Nov/Dec 2015 Issue
Become Like Rivers
Preparation for my ministry started early. At age six, I tightly held my mother’s hand as I walked into a school where no one looked like me. New to the suburbs, I had the nervousness of any first grader, but soon learned these children were like me in many ways. And they learned I was not so strange either.
This is the heart of my ministry, helping churches and church leadership embrace diversity and inclusion. Solutions to oneness in Christ begins first by understanding cultural boundaries are man-made creations. While preserving our traditions, they also limit our oneness in Christ. Just like the dams on a river, they slow the flow.
Imagine: new research shows that, genetically, we are all 99% the same, and our differences are estimated to be less than 1%. Should these create boundaries which continue to separate the body of Christ in churches across the nation?
In reality, the division is not in our genes, but in the systems we embrace within our individual cultures: family traditions, social expectations, and even worship and preaching styles are all examples of cultural divides to explore.
Expanding our experiences in other cultures increases our knowledge like water flowing over river banks, intentionally creating new streams of understanding.
Crossing boundaries like a river is how God uniquely designed my purpose and ministry. He is providing me opportunities to serve people in many cultures, including last year as an interim pastor in Westray, Scotland.
After graduating seminary this past spring, God provided an opportunity to serve a church where the language, culture, and worship were different from any in my past. The experience brought me closer to this confirmation: God’s hand has been holding mine through it all.
Feeling like a stuttering Moses going before the Israelites, I questioned how God would resolve the boundaries that existed between me and this church community. My questions were answered — I flowed into the Spirit, and we shared God’s love.
In 2002, the Burmese Christian Fellowship, renamed the Chin Christian Fellowship in 2004, was planted by Burmese refugees who struggled and risked everything to begin life new in America. Six years later, First Baptist Church of New Bern partnered in their faith walk by providing meeting space, pastor ordination, tutoring, school supplies, and English as a Second Language classes for this faithful home-grown congregation, now identified as First Chin Baptist Church of New Bern.

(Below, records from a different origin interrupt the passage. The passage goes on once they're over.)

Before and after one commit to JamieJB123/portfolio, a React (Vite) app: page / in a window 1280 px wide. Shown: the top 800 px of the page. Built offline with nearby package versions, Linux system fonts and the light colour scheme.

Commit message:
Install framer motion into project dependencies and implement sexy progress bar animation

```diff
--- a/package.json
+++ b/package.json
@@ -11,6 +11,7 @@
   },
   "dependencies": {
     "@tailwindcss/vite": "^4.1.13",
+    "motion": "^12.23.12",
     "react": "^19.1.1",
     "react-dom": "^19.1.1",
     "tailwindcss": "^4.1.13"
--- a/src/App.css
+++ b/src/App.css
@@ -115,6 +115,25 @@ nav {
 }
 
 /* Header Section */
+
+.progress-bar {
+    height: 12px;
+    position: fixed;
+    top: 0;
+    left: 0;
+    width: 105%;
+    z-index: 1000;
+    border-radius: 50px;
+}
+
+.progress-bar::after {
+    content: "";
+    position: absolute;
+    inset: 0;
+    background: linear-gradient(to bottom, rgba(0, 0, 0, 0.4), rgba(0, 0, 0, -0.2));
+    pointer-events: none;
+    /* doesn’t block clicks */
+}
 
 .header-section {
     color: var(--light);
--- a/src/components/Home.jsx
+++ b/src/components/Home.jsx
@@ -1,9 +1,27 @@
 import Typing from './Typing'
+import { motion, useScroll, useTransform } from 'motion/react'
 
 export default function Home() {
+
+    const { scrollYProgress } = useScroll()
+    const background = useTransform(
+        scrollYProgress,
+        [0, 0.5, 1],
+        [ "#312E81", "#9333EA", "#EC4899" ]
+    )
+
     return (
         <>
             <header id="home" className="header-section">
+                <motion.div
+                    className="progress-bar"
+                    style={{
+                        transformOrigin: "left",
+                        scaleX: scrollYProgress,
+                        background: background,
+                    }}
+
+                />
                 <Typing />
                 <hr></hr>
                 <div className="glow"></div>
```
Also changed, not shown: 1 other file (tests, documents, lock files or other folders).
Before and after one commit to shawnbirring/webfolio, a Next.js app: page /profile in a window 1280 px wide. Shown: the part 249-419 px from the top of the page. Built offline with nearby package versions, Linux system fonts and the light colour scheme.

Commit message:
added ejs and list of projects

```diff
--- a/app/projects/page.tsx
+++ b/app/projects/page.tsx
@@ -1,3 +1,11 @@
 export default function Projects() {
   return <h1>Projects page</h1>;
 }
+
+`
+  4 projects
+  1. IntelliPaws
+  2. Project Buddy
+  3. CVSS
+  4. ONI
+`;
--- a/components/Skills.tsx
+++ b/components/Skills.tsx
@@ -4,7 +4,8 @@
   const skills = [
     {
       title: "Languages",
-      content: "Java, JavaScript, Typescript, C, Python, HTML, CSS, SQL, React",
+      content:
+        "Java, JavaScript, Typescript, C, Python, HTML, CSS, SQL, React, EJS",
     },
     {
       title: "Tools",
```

Reverend Vanbawi Ven’s willingness to honor Christ and embrace me as Pastor of Community Outreach speaks to the readiness of this leader and a congregation in understanding inclusion is about change. This partnership deepens their acceptance of the American culture.
The language constraints are awkward, but I am intentionally learning, teaching, and expressing a love of God through a new culture. Each week my Hakha Chin vocabulary and cultural understanding is growing, and the obstacles I questioned are calmed by a loving congregation.
The body of Christ is diverse and crossing cultural boundaries is an intentional ministry to be pursued with our hearts. We must purposely face outwards, engage and develop opportunities for outreach, understand the value systems of others, and fulfill the Great Commission. Jesus crossed many boundaries and lived a life where everyone mattered. In the same love, Christians are called to become like rivers and flow into God’s estuary of diversity and inclusion.
Daynette is one of the most incredibly engaging and thoughtful ministers I have ever encountered. She is a gifted preacher and teacher who parses the life of the text alongside the life of the listener. She is passionate about her calling and has thoughtfully incorporated all of her previous life experiences into her intent for crossing all boundaries and borders in order to share the Gospel of Jesus Christ. Perhaps her greatest Kingdom gift is her innate ability to offer full and meaningful presence to all she serves. When you are with her, she gives you her full and undivided care and attention. I am honored to call her my student, colleague, and friend.
Danny M. West, Ph.D.
School of Divinity, Gardner-Webb University
Professor of Preaching and Pastoral Studies
Director, Doctor of Ministry program
East Belmont Baptist was blessed to have Daynette come and minister through the preaching of God’s word. She drove many miles to be with us and that alone shows her servant heart. Her message was engaging and personal and spoke to the head as well as the heart. Daynette is a delightful minister of the gospel whose love for God is evident in her love for others.
Pastor Jeff Taylor
East Belmont Baptist Church
Rev. Snead is a dynamic preacher, teacher, cultural critic, and expert in the intersection of Christian discourse woven in social relevance. I have witnessed her preach and teach in several contexts and her gifts place her in a realm that few realize. Her work in communal inclusion crosses every barrier imaginable. In so doing, she bridges the divide within the human condition in her ministry work and God is glorified. I stand in awe at her ministry gifts and her cultural sensitivity to build humankind.
Rev. Thomas L. Barksdale II
Daynette Snead captivated the roomful of 70 business women and community leaders of the Coastal Women’s Forum for our January luncheon. Daynette explained that by keeping an open mind and a welcoming heart you will build a better life for yourself and others. She energized the room, provided thoughtful examples, and compelled us to start the New Year with a fresh attitude ready to see the opportunity in the new people and situations we encounter.
Jane H. Maulucci, President 2016-2017
Coastal Women’s Forum